The students have been donning T-shirts featuring the Confederate flag. Beaufort High Principal Bill Evans said the emblem is offensive and gave students an ultimatum Friday: Stop wearing the shirts, or face suspension.
"None of us are racist," said Shannon Bonville, a 10th-grader who was suspended Monday. "We're all trying to prove to the administration we should be able to wear something to prove our heritage."
Wearing the shirts, which feature everything from baby chickens as "Dixie chicks" to portraits of Confederate war heroes, will cost students two days suspension for the first offense, five for the second and 10 for the third, Evans said. The emblem violates the Beaufort County School District's Code of Conduct, he said, which states students cannot wear clothing that can "disrupt or interfere with the school environment."
"The shirts clearly, because of their symbolic nature, are offensive," Evans said.
Some students disagree and are planning a protest Wednesday morning. Evans said he hopes to resolve the issue before then.
One student's parents are pressing charges against a hall monitor who they say grabbed their daughter's arm too forcefully when he discovered she was wearing a Confederate shirt about a week ago. Renee Armstrong, whose daughter, Brook, was suspended Monday for wearing the shirt again, said she doesn't see anything wrong with the shirts.
Armstrong said she plans to contact the American Civil Liberties Union about the incident and Tommy Armstrong, Brook's father, said suspending students for wearing the shirts is pointless.
"A lot of kids are losing a lot of time at school," he said. "It's senseless."
The Confederate flag is not the only symbol county schools take offense with, said district spokesman John Williams. Shirts with rock band, cigarette, alcohol and drug logos, or shirts with sexual innuendoes, also are against district policy. Principals have the final say on what is banned at their school, he said.
Battery Creek High School Principal Rodney Jenkins said the shirts also are taboo for his students.
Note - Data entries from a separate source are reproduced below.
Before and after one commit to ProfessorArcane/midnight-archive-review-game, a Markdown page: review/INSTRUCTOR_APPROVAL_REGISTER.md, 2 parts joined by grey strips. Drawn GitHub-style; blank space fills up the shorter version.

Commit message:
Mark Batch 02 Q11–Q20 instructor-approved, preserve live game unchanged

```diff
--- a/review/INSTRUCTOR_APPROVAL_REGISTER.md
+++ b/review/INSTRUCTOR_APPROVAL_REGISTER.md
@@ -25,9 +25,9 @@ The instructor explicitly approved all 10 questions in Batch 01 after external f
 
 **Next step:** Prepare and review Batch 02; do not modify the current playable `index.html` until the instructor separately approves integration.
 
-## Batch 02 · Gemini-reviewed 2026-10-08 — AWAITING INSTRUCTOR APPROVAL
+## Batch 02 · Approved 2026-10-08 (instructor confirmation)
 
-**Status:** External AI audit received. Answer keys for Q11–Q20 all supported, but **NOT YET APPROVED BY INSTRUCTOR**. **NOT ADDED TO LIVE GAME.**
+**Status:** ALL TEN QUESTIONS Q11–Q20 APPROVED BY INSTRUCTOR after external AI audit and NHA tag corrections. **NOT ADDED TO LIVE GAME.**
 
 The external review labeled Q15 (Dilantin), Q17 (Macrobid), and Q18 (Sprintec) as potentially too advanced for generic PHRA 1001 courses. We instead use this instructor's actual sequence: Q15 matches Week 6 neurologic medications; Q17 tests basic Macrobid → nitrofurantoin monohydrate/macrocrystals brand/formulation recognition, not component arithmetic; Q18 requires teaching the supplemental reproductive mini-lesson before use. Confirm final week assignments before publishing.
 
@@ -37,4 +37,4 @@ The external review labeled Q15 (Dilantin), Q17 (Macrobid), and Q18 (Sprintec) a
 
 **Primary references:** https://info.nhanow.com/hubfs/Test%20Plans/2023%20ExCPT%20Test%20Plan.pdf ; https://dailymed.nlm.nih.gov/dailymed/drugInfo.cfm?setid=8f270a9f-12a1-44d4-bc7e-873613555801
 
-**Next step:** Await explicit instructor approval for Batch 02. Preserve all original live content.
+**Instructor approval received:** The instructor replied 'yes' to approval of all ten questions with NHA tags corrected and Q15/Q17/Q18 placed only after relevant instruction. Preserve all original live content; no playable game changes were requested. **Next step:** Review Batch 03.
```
"It's hurtful to a great deal of my student body," he said. "My job is to provide an environment that is free of that."